[Records shown Boundary: Start]

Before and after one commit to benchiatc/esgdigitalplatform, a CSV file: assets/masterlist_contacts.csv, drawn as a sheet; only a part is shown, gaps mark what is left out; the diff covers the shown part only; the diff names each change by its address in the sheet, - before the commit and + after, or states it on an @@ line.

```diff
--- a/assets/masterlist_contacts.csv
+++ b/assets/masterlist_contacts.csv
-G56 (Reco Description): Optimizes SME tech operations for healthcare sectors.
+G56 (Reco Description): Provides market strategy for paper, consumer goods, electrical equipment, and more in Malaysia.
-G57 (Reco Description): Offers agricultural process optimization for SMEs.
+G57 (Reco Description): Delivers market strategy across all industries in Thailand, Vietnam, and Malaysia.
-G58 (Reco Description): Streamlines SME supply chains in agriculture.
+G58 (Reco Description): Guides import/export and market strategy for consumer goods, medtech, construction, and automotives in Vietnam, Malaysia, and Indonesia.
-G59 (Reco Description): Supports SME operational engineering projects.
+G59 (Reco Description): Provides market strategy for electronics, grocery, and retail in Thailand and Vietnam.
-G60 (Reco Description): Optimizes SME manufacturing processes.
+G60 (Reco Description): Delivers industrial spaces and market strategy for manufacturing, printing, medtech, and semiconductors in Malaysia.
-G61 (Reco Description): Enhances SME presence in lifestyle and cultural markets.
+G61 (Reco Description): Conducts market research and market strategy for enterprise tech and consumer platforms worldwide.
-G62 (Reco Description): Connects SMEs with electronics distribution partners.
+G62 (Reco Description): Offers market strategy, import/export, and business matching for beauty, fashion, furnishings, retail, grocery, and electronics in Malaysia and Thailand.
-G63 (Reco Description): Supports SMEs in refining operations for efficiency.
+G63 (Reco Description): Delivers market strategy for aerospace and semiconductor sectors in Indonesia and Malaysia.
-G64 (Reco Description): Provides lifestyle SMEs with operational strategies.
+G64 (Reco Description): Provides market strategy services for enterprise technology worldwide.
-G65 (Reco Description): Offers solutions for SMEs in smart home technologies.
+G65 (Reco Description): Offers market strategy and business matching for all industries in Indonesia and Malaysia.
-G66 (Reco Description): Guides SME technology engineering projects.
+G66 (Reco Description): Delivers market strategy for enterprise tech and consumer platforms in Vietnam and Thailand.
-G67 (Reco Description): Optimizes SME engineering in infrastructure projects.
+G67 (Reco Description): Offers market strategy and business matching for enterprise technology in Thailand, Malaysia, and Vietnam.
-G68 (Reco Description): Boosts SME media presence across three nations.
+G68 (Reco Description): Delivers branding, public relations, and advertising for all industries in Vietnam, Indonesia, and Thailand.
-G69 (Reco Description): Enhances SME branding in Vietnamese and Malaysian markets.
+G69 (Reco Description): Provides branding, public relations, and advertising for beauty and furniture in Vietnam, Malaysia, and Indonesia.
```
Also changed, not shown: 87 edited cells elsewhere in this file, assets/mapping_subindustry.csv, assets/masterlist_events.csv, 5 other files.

[Records shown Boundary: End]

→ Work order: Single out each line of the records above with the string "Provides" in it, and copy it.

→ Response area:
+G56 (Reco Description): Provides market strategy for paper, consumer goods, electrical equipment, and more in Malaysia.
+G59 (Reco Description): Provides market strategy for electronics, grocery, and retail in Thailand and Vietnam.
-G64 (Reco Description): Provides lifestyle SMEs with operational strategies.
+G64 (Reco Description): Provides market strategy services for enterprise technology worldwide.
+G69 (Reco Description): Provides branding, public relations, and advertising for beauty and furniture in Vietnam, Malaysia, and Indonesia.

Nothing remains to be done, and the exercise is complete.